How much do I really make?
Breakdown my dollars!
When I got my first job, I knew exactly how much I made an hour because they offered me $4.00 an hour. (I'm old!) When you are paid a salary, you may forget what you make for an hour of work. Why is that important?
Have you ever thought about translating a purchase into the time it took you to earn enough to pay for it?
Here's a simple way to look at it using round numbers. Divide your salary by 2,000 hours. If you make $60,000, you are making roughly $30 an hour.
If your taxes and benefits are 30% of your paycheck, then your $30 an hour translates into bringing home $21 an hour with $9 an hour paying your taxes and benefits, like health insurance. [I am using 30% as an estimate of taxes and benefits. This varies. To calculate your personal take home percentage, divide your take home pay (net wages) by your gross wages.]
Taxes & fringe benefits per hour
Take home pay per hour
Now that you know one way to calculate what you make an hour, how can you use that information?
Making your dollars work for you.
Suppose you are considering buying a new pair of boots. If those boots cost $105 and you made $60k a year, how does it feel to know that you worked five hours to pay for the boots? If the boots cost $210, how does it feel to know that you worked ten hours to pay for them?
The thing is, only you can answer the question.
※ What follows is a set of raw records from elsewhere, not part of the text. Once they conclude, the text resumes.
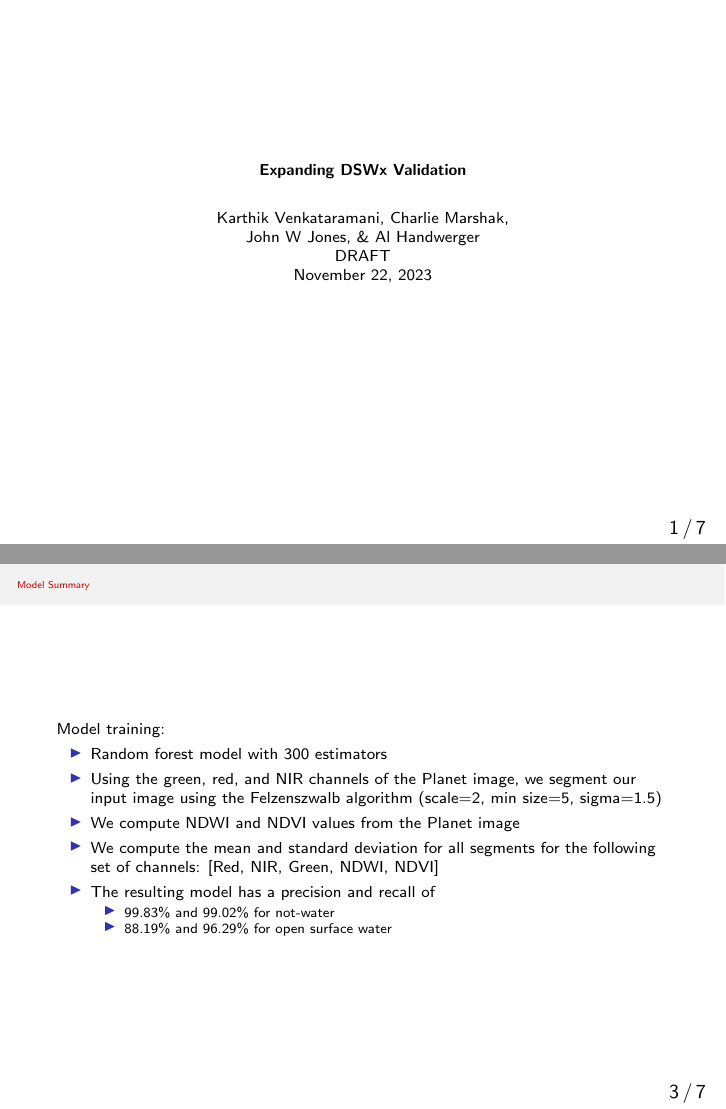
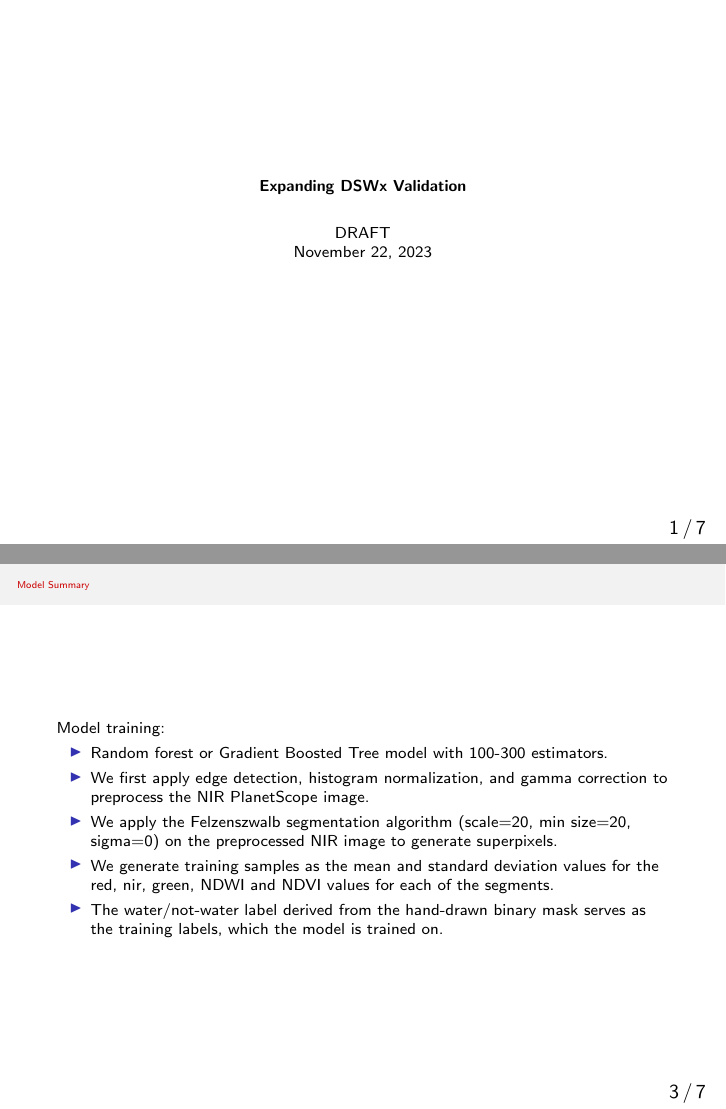
Before and after one commit to OPERA-Cal-Val/DSWx-expanding-validation-dataset, LaTeX slides (latex/main.tex): pages 1 and 3 of 8, joined at a grey line. Compiled offline with pdfLaTeX.

Commit message:
update main slide text

```diff
--- a/latex/main.tex
+++ b/latex/main.tex
@@ -29,7 +29,7 @@
 \begin{center}
 \textbf{Expanding DSWx Validation}\\
 \vspace{.5cm}
-Karthik Venkataramani, Charlie Marshak, \\John W Jones, \& Al Handwerger \\
+
 DRAFT
 
 \today\\
@@ -75,15 +75,11 @@ The minimum accuracy requirements on OSW and PSW are:
   \vfill
   Model training:
   \begin{itemize}
-    \item Random forest model with 300 estimators
-    \item Using the green, red, and NIR channels of the Planet image, we segment our input image using the Felzenszwalb algorithm (scale=2, min size=5, sigma=1.5) \\
-    \item We compute NDWI and NDVI values from the Planet image
-    \item We compute the mean and standard deviation for all segments for the following set of channels: [Red, NIR, Green, NDWI, NDVI]
-    \item The resulting model has a precision and recall of \\
-    \begin{itemize}
-    \item 99.83\% and 99.02\% for not-water
-    \item 88.19\% and 96.29\% for open surface water
-    \end{itemize}
+    \item Random forest or Gradient Boosted Tree model with 100-300 estimators. \\
+    \item We first apply edge detection, histogram normalization, and gamma correction to preprocess the NIR PlanetScope image. \\
+    \item We apply the Felzenszwalb segmentation algorithm (scale=20, min size=20, sigma=0) on the preprocessed NIR image to generate superpixels. \\
+    \item We generate training samples as the mean and standard deviation values for the red, nir, green, NDWI and NDVI values for each of the segments. \\
+    \item The water/not-water label derived from the hand-drawn binary mask serves as the training labels, which the model is trained on.
 
   \end{itemize}
   \vfill
```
For some folks, that's a bargain. For others, the translation into hours of work makes the boots too expensive.
Know your hourly wage
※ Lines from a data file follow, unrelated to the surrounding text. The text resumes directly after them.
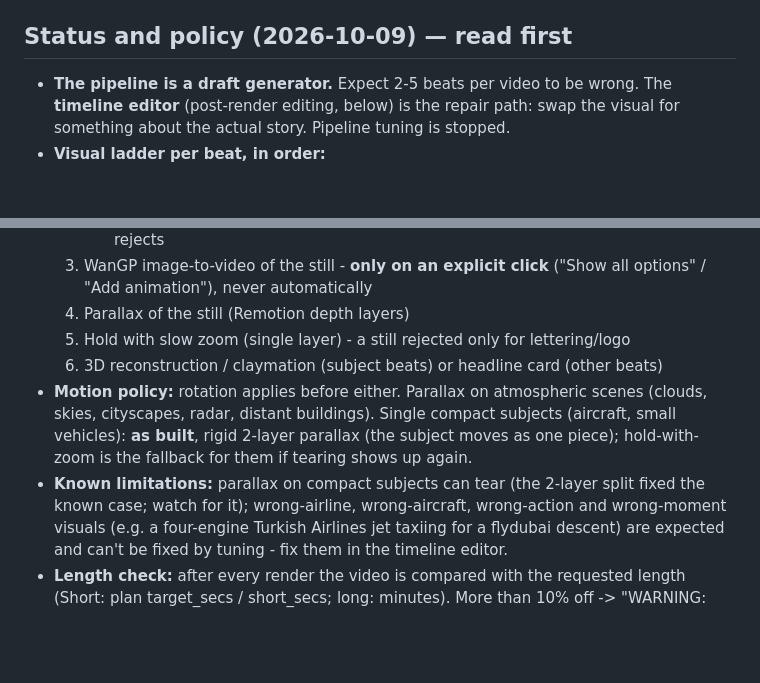
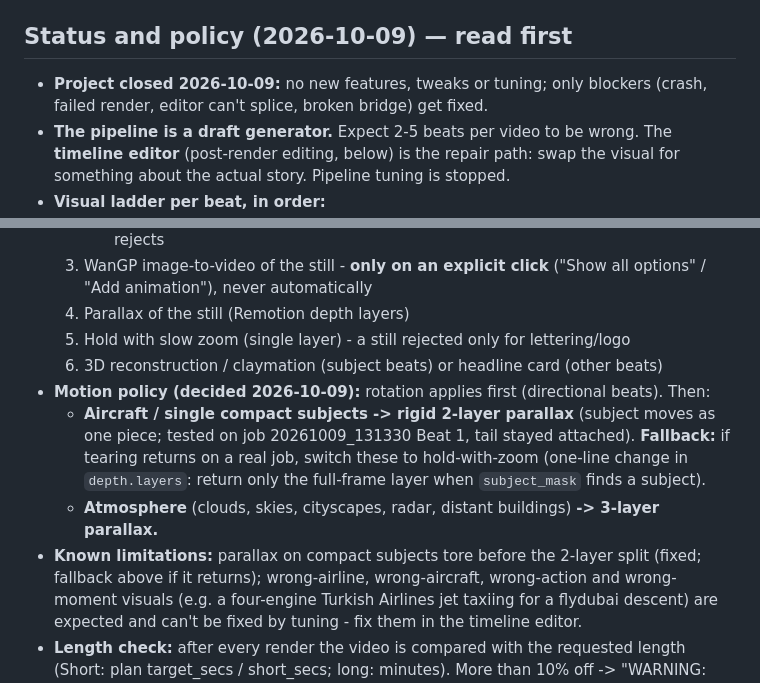
Before and after one commit to tariq424/video-studio-test, a Markdown page: WORKFLOW_HANDOFF.md, 2 parts joined by grey strips. Drawn GitHub-style; blank space fills up the shorter version.

Commit message:
Handoff: aircraft -> rigid 2-layer parallax (hold-with-zoom fallback), atmosphere -> 3-layer; project closed
Co-Authored-By: Claude Opus 5.5 <noreply@anthropic.com>
Claude-Session: https://claude.ai/code/session_01AG8xRPEe5wDGZ32J5EtMj8

```diff
--- a/WORKFLOW_HANDOFF.md
+++ b/WORKFLOW_HANDOFF.md
@@ -11,6 +11,7 @@ Video Studio is a fork of Explainer Studio (`F:\code\explainer-studio`, github `
 - **UI:** `http://127.0.0.1:42020` (fixed since Oct 4; `start-video-studio.bat` starts it without Pinokio). Start it from Pinokio → **Video Studio** → Start (launcher scripts in `C:\pinokio\api\video-studio`, with copies in `pinokio/` in the repo).
 
 ## Status and policy (2026-10-09) — read first
+- **Project closed 2026-10-09:** no new features, tweaks or tuning; only blockers (crash, failed render, editor can't splice, broken bridge) get fixed.
 - **The pipeline is a draft generator.** Expect 2-5 beats per video to be wrong. The **timeline editor** (post-render editing, below)
   is the repair path: swap the visual for something about the actual story. Pipeline tuning is stopped.
 - **Visual ladder per beat, in order:**
@@ -22,10 +23,12 @@ Video Studio is a fork of Explainer Studio (`F:\code\explainer-studio`, github `
   4. Parallax of the still (Remotion depth layers)
   5. Hold with slow zoom (single layer) - a still rejected only for lettering/logo
   6. 3D reconstruction / claymation (subject beats) or headline card (other beats)
-- **Motion policy:** rotation applies before either. Parallax on atmospheric scenes (clouds, skies, cityscapes, radar, distant buildings).
-  Single compact subjects (aircraft, small vehicles): **as built**, rigid 2-layer parallax (the subject moves as one piece);
-  hold-with-zoom is the fallback for them if tearing shows up again.
-- **Known limitations:** parallax on compact subjects can tear (the 2-layer split fixed the known case; watch for it);
+- **Motion policy (decided 2026-10-09):** rotation applies first (directional beats). Then:
+  - **Aircraft / single compact subjects -> rigid 2-layer parallax** (subject moves as one piece; tested on job 20261009_131330
+    Beat 1, tail stayed attached). **Fallback:** if tearing returns on a real job, switch these to hold-with-zoom (one-line change
+    in `depth.layers`: return only the full-frame layer when `subject_mask` finds a subject).
+  - **Atmosphere** (clouds, skies, cityscapes, radar, distant buildings) **-> 3-layer parallax.**
+- **Known limitations:** parallax on compact subjects tore before the 2-layer split (fixed; fallback above if it returns);
   wrong-airline, wrong-aircraft, wrong-action and wrong-moment visuals (e.g. a four-engine Turkish Airlines jet taxiing for a flydubai
   descent) are expected and can't be fixed by tuning - fix them in the timeline editor.
 - **Length check:** after every render the video is compared with the requested length (Short: plan target_secs / short_secs;
```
If I know my hourly rate of take-home pay, I can use that as a quick tool to assess purchases. Once you have an idea of your take-home pay per hour you have a new lens to evaluate purchases. If you have had trouble in the past with making poor impulse purchase decisions, using this rule of thumb may be helpful.
How do you think knowing your true hourly rate of take home pay could influence your purchase decisions going forward? Share below many hours would you work for a great pair of boots? Are there other ways you can use this easy tool? Leave notes below to inspire others!